Figure 5: View of House Number 35 on Hanover St, 26 August 2023, photograph by R. Alburz.

Ronak Alburz is a Ph.D. candidate at the University of Melbourne, and her current research specifically investigates the transmission of knowledge, cult practices, and funerary traditions, with an emphasis on the influence originating from the Black Sea region and its impact on northern and central Italy in the Archaic Period.


  1. There is also another photograph of the house from 1988 in the Caroline Simpson Collection, record number: 38480. For ownership history see Fitzroy History Society.
  2. According to Find & Connect, the original photograph is in the collection of Berry Street Archives.
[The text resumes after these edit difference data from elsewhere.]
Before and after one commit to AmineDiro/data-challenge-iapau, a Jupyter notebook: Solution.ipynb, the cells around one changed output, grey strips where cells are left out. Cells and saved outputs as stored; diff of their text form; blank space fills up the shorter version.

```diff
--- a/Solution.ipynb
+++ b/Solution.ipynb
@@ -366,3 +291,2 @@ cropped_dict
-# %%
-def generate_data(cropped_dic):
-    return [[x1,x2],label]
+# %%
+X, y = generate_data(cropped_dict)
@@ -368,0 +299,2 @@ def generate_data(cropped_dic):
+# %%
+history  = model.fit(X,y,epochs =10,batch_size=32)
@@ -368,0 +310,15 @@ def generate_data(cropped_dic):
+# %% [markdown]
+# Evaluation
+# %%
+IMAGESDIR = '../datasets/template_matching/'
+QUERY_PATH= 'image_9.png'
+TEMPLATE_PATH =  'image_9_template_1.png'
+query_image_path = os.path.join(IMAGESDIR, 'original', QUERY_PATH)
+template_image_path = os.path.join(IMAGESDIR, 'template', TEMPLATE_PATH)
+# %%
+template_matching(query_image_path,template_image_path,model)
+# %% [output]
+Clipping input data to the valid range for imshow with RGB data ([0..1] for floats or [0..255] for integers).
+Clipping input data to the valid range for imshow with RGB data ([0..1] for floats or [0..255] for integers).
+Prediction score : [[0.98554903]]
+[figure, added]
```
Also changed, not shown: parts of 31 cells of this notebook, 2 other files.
  3. Fitzroy History Society, page 13. There are two audio recordings of the interview on the Fitzroy History Society’s page. The first YouTube video, which is the full version of the interview, has a much lower sound quality. However, the above-mentioned quote regarding the reclassification of John O’Brien’s house can be found at minutes 5:40 through 6:10. The second YouTube video on the page has a higher sound quality, but it is a much shorter version of the interview. Interestingly, it starts with the third question on the transcript of the interview. The above quote was the answer to the second question, so it has been edited out of this shorter version.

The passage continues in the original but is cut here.